::: MATERIAL FOR THE TASK :::
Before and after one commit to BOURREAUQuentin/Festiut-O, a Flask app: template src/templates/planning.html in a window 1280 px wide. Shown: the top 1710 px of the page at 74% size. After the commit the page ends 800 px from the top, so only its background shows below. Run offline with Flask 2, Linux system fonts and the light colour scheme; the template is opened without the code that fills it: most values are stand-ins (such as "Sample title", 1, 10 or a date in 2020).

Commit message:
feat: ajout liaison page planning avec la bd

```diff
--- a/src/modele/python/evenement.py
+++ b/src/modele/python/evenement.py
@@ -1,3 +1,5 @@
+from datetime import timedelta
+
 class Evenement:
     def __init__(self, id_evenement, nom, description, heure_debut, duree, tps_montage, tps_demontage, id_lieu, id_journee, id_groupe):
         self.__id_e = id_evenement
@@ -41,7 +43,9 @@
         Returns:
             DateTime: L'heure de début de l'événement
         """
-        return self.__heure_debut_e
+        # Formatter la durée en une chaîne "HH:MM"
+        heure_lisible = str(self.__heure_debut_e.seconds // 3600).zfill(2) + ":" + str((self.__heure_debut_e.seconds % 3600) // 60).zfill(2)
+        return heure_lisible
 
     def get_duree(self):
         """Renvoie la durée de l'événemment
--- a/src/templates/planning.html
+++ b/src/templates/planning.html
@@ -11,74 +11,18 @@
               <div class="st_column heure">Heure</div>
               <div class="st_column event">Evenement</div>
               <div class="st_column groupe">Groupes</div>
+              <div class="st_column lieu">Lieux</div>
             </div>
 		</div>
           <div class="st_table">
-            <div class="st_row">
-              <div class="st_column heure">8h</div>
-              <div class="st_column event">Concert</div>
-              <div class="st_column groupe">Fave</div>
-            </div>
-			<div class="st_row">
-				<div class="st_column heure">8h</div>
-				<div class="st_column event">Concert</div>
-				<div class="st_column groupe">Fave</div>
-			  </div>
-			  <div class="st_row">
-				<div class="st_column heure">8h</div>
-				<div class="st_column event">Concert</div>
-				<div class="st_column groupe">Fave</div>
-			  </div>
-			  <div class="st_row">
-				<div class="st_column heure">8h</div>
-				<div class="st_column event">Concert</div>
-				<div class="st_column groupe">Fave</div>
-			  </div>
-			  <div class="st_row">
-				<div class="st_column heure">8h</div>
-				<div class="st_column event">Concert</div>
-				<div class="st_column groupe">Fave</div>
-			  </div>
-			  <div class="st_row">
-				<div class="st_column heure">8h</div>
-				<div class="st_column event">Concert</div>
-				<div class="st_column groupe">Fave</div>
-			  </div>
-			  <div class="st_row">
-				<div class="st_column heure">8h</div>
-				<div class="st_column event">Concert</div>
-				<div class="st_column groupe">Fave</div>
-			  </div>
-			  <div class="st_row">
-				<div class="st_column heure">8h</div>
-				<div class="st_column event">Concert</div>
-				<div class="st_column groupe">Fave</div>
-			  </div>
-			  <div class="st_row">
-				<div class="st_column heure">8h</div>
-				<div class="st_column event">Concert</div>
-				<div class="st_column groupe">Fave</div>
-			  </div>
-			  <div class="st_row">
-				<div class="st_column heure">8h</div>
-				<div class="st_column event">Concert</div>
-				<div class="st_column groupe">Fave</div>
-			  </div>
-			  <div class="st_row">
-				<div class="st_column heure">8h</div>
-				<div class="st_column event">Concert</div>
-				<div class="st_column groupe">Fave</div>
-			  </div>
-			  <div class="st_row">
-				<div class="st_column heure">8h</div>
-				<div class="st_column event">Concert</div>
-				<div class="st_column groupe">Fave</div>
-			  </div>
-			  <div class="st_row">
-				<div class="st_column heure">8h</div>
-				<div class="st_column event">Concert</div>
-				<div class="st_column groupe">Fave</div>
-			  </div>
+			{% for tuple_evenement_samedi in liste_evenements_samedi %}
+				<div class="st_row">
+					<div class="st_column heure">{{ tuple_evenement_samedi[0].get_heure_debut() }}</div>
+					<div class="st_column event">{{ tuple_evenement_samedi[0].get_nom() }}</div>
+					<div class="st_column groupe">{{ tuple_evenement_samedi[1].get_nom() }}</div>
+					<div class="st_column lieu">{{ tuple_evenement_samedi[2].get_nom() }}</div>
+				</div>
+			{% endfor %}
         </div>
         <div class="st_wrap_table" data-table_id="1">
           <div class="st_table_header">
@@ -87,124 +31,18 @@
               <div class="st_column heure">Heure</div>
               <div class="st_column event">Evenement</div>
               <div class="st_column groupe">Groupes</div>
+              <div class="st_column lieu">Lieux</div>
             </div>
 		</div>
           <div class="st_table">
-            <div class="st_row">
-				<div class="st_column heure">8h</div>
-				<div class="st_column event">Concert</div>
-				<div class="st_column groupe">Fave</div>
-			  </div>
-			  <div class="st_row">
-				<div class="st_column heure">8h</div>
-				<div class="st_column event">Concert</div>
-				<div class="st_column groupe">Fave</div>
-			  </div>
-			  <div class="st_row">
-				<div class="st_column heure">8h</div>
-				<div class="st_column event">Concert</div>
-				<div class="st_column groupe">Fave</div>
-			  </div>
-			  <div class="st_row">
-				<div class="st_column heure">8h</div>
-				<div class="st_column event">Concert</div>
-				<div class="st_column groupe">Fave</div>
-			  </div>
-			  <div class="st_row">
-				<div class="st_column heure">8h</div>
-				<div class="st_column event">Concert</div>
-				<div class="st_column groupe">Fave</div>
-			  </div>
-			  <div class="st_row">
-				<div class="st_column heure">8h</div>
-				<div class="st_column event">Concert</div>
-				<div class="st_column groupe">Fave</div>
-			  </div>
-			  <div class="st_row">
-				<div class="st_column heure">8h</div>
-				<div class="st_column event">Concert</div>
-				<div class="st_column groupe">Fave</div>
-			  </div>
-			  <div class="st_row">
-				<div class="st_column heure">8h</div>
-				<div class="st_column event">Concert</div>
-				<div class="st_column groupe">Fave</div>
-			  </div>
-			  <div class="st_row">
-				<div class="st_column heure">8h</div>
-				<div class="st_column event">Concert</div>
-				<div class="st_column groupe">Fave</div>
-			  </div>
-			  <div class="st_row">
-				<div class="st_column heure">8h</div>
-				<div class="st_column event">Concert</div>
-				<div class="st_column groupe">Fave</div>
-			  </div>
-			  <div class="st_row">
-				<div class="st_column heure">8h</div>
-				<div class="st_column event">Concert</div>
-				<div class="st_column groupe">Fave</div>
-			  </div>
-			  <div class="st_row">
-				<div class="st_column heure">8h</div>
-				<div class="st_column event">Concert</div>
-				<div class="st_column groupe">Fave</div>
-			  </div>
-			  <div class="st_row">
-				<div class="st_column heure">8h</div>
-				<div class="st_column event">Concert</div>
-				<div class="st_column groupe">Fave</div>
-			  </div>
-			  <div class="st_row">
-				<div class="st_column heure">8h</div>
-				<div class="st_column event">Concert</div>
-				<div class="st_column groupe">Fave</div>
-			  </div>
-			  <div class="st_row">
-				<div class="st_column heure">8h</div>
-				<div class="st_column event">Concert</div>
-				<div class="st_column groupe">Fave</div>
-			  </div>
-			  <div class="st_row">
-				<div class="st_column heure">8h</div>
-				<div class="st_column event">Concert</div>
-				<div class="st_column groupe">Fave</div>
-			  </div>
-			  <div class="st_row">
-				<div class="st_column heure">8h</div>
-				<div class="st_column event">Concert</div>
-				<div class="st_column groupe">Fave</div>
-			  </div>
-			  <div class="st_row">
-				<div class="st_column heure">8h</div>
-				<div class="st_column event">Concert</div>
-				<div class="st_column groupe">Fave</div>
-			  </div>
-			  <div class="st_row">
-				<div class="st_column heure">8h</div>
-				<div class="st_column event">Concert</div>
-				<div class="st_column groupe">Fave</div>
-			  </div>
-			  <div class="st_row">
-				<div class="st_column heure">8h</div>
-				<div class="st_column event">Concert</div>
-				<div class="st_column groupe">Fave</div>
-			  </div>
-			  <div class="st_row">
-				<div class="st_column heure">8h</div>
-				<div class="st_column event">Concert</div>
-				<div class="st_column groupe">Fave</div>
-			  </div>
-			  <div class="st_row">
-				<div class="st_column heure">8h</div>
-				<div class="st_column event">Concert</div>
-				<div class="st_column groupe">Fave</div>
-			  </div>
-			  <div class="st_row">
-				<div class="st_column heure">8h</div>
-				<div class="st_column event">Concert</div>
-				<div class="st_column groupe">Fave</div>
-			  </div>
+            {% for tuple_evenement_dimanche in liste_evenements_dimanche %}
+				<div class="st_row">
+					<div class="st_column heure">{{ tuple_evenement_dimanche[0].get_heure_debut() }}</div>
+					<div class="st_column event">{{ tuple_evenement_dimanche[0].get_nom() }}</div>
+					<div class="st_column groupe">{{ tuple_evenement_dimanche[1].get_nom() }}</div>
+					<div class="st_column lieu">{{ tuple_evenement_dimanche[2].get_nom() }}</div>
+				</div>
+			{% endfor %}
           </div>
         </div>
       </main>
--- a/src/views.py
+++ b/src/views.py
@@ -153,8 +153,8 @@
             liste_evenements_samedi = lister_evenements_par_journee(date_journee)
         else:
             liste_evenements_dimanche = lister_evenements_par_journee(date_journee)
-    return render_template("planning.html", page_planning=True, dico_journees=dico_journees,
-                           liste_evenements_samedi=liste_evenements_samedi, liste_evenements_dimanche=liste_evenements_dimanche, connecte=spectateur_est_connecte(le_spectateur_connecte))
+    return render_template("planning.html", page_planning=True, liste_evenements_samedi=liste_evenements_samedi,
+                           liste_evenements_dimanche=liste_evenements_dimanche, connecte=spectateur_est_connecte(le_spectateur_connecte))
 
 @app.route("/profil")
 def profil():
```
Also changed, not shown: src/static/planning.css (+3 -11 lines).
:::
§ YOUR ASSIGNMENT: Some lines in the records may hold "self"; state how many do, and give no more than that number.

§ EXERCISE SOLUTION: 5